Photo of a page from the book Curtis Curly-tail and the Ship of Sneakers
In addition to editing the stories, Nora Miller created the books themselves. This is a page she designed from my first book, Curtis Curly-tail and the Ship of Sneakers.



Aug 26th is National Webmistress Day!

I have been very fortunate to have very talented webmistresses to create and maintain my websites. Yes, I could have worked on my websites myself, but I would rather be writing books. More importantly, they are much more visually creative and attentive to the many details. Like I said, I’d rather be writing my books.

graphic illustration of Lyric Power website

Nora Miller, editor extraordinaire, developed my original author website here at I was so thankful to be able to send her material and see it on the website, as if by magic. Pamela Bickell came along to add some color to my book publishing website, Lyric Power Publishing LLC, and when I needed to add my books to my author website, Pam redesigned my author site. She also adds my blog posts to the sites and Facebook.

As an author, I love writing books but, like many others, I enjoy the marketing of them less. I need my webmistresses. Not only are they knowledgeable about the inner workings of websites, they are both talented writers and editors. This is important, since my work might need tweaking now and then.

Today I honor my webmistresses and can highly recommend both of them. Should you want to contact either Nora or Pam for help, please use the contact page at either website and I will put you in touch. I am forever grateful to them. Happy Webmistress Day!

It Does Take a Village to Make a Book

I do write my science books, of course, but I don’t create the books by myself.  As the saying goes, it really does take a village. Where did I find Nora Miller, editor extraordinaire and designer of my books? At an editor speed-dating event! I had written, “Curtis Curly-tail and the Ship of Sneakers,” and my friend, Art Winstanley, had brought Curtis to life in the illustrations. But I had a problem: How would I get the text onto the pages with illustrations? That was beyond my technical capabilities.
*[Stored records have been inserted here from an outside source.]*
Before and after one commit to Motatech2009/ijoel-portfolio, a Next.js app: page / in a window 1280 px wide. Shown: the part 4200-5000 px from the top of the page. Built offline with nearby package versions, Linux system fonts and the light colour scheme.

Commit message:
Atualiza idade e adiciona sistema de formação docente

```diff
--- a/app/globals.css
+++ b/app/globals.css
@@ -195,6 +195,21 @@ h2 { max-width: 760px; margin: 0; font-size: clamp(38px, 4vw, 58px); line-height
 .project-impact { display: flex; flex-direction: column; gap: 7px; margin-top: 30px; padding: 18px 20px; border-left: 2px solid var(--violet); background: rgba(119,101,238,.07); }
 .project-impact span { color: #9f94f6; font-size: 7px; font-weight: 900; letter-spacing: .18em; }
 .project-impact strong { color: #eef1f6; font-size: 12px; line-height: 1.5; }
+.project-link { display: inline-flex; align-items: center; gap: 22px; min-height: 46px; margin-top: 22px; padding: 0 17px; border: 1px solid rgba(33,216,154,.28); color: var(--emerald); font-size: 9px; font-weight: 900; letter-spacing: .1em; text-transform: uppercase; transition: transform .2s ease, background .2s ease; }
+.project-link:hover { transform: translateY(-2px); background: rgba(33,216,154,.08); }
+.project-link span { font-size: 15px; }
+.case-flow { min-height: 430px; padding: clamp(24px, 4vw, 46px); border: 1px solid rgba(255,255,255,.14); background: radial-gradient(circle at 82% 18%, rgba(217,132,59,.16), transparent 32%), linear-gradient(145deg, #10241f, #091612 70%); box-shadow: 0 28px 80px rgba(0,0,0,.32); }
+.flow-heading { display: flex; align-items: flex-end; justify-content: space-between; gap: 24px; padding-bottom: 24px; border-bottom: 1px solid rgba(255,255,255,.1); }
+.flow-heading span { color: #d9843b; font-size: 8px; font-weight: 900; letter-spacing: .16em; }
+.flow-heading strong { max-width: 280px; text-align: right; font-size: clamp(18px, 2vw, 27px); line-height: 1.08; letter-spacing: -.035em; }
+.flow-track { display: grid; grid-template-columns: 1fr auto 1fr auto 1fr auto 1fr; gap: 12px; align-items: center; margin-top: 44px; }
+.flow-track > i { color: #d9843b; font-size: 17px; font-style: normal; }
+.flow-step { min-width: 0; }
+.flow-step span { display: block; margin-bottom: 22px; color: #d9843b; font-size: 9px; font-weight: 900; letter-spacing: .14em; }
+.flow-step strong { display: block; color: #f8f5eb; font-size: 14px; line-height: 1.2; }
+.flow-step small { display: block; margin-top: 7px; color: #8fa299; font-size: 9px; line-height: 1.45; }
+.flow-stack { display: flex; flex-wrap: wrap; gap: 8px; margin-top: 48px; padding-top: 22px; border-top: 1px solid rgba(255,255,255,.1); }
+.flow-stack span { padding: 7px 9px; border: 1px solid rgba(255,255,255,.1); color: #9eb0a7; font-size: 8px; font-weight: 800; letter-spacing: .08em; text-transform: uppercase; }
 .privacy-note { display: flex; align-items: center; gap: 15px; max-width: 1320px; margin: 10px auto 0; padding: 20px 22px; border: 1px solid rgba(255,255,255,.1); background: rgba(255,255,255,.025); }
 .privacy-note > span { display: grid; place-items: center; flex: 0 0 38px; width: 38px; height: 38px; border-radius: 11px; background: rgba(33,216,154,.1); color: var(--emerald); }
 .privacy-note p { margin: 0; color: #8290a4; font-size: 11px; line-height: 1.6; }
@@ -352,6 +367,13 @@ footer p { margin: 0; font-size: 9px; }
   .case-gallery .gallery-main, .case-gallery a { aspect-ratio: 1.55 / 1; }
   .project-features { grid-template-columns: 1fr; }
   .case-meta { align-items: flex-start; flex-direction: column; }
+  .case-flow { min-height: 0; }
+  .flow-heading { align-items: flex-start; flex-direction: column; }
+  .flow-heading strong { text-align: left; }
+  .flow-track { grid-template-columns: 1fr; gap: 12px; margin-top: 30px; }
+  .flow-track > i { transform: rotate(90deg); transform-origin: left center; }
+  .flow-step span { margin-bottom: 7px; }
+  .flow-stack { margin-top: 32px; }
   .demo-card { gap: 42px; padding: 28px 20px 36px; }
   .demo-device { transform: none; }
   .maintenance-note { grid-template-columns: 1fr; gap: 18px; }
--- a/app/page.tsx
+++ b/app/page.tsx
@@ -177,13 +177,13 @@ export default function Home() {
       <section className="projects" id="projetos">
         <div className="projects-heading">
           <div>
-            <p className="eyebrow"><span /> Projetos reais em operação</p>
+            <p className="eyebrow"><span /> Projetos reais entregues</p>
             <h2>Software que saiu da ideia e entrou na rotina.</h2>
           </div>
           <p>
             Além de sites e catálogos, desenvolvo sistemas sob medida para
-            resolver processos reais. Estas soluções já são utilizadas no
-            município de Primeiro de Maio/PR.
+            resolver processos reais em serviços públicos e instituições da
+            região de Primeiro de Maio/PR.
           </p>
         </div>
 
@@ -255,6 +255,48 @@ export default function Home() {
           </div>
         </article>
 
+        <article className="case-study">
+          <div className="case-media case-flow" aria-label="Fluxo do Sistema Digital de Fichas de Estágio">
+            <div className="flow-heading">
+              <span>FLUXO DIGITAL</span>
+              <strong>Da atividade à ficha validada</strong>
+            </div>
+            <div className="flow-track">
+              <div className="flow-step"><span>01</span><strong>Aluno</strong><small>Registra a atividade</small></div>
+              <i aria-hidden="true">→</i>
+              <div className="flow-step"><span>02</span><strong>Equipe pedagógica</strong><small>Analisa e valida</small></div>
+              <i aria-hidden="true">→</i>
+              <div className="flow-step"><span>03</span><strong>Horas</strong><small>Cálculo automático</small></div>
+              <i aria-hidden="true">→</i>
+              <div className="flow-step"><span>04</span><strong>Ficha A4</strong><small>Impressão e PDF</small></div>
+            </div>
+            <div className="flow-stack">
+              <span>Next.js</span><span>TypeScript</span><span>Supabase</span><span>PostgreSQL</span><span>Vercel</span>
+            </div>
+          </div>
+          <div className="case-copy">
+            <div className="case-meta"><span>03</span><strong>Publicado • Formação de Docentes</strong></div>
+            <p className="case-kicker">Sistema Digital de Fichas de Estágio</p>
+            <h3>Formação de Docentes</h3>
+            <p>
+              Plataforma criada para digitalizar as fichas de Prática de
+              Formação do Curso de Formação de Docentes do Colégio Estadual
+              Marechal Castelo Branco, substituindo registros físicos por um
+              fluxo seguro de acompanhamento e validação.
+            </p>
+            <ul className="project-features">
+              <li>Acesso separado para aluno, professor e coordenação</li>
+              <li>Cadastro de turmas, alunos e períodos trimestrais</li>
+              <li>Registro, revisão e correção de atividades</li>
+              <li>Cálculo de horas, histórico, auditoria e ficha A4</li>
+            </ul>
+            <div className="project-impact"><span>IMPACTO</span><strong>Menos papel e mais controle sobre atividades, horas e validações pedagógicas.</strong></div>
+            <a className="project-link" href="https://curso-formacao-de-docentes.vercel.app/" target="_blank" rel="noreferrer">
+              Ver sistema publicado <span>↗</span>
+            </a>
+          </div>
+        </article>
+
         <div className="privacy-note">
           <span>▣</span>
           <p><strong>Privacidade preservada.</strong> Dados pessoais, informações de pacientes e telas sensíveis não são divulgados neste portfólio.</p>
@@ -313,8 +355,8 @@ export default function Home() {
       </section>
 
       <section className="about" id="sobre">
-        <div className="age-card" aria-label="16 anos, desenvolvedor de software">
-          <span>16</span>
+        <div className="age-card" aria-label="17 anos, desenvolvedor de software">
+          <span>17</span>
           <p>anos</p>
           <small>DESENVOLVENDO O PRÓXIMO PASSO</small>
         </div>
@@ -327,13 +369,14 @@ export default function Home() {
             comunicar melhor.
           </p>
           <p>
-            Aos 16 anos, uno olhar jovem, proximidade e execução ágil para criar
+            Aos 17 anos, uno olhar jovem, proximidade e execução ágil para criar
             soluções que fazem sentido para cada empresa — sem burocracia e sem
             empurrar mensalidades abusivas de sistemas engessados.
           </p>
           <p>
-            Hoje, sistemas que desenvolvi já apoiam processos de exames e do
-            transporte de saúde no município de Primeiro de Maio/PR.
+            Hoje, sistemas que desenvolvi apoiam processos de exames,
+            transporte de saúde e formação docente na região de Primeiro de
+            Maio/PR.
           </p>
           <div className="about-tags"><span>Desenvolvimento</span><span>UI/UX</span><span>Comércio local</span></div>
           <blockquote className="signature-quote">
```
Illustration of Curtis on boat looking at a sneaker
Illustration by Arthur Winstanley. Words on the page by Nora Miller!

As I was contemplating this situation, I read an article in the newspaper. The local editorial association was hosting an event to allow a limited number of authors to meet with editors who provided a variety of services.  Each author could meet with an editor for five minutes, then move onto the next editor—just like speed dating. If a connection was made, the parties exchanged information for a follow-up meeting.
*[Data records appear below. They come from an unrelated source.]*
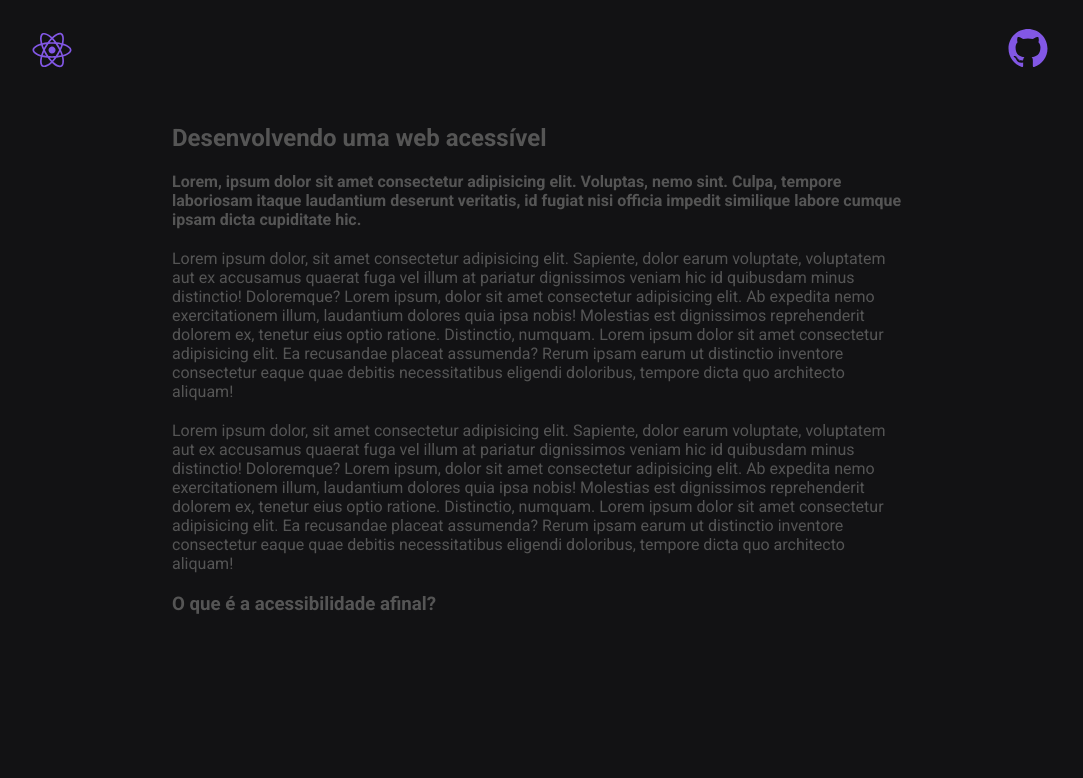
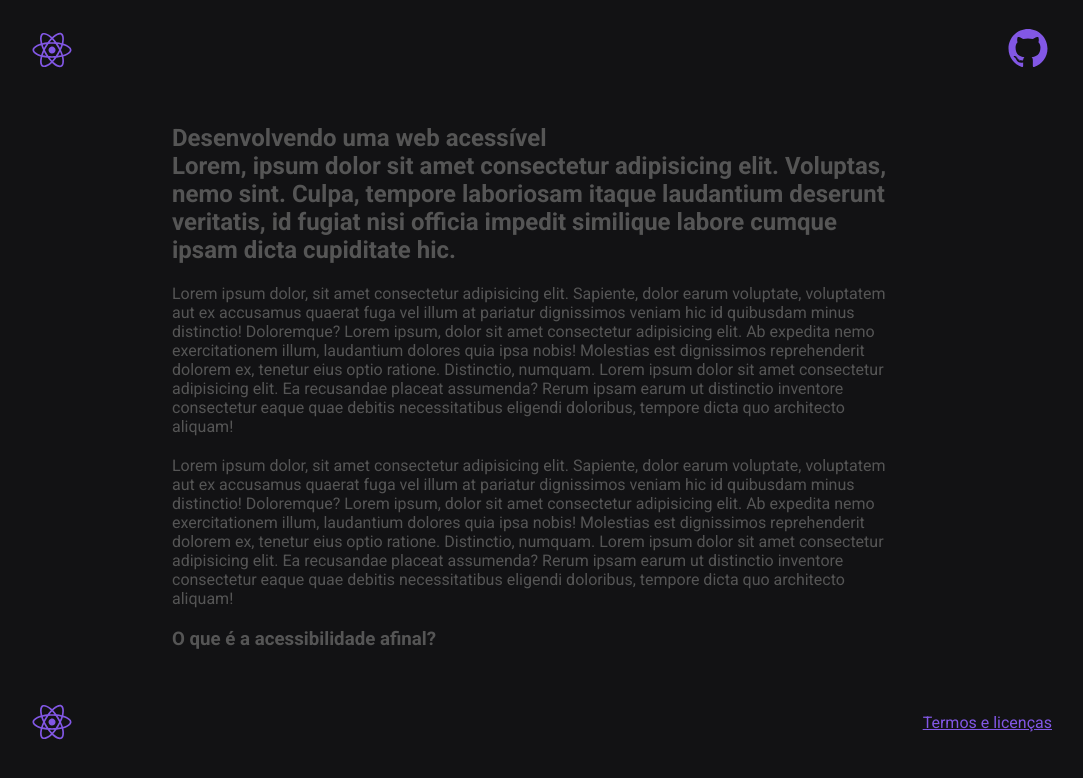
Before and after one commit to DevWebFelipe/AcessibilidadeComReact, a Next.js app: page / in a window 1280 px wide. Shown: the top 778 px of the page, without its empty margins (100-1183 px from the left). Built offline with nearby package versions, Linux system fonts and the light colour scheme.

Commit message:
Implementado landmarks no conteúdo do site

```diff
--- a/src/pages/index.tsx
+++ b/src/pages/index.tsx
@@ -4,11 +4,11 @@ import styles from "../styles/Home.module.css"
 
 export default function Home() {
   return (
-    <div>
-      <div className={styles.header}>
+    <>
+      <header className={styles.header}>
         <Image src={LogoImg} width={48} />
 
-        <div className={styles.nav}>
+        <nav className={styles.nav}>
           <a href="https://github.com/DevWebFelipe">
             <svg
               width="48"
@@ -29,18 +29,21 @@ export default function Home() {
               />
             </svg>
           </a>
-        </div>
-      </div>
+        </nav>
+      </header>
 
-      <div className={styles.content}>
-        <h2>Desenvolvendo uma web acessível</h2>
+      <main>
+        <article className={styles.content}>
+          <header>
+            <h1>Desenvolvendo uma web acessível</h1>
 
-        <h4>
-          Lorem, ipsum dolor sit amet consectetur adipisicing elit. Voluptas,
-          nemo sint. Culpa, tempore laboriosam itaque laudantium deserunt
-          veritatis, id fugiat nisi officia impedit similique labore cumque
-          ipsam dicta cupiditate hic.
-        </h4>
+            <h2>
+              Lorem, ipsum dolor sit amet consectetur adipisicing elit.
+              Voluptas, nemo sint. Culpa, tempore laboriosam itaque laudantium
+              deserunt veritatis, id fugiat nisi officia impedit similique
+              labore cumque ipsam dicta cupiditate hic.
+            </h2>
+          </header>
 
           <p>
             Lorem ipsum dolor, sit amet consectetur adipisicing elit. Sapiente,
@@ -71,7 +74,16 @@ export default function Home() {
           </p>
 
           <h3>O que é a acessibilidade afinal?</h3>
-      </div>
-    </div>
+        </article>
+      </main>
+
+      <footer className={styles.header}>
+        <Image src={LogoImg} width={48} />
+
+        <nav className={styles.nav} aria-label="rodape">
+          <a href="https://github.com/DevWebFelipe">Termos e licenças</a>
+        </nav>
+      </footer>
+    </>
   )
 }
```
Lines whose indentation alone changed are shown as unchanged.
I thought my need was straightforward and that I would have to choose between several editors. However, when I asked the editors if they could put text onto an illustration, the repeated response was, “No.” I needed a graphic designer, too. I was getting discouraged. Then I got to Nora’s table and her answer was, “Of course.”

This was the beginning of a wonderful relationship.  Not only does Nora compile my books, she tweaks the pictures, formats the files for the publishing types and she edits in at least three languages! She is truly versatile and indispensable in an industry requiring knowledgeable and thorough partners.

Thanks, Nora!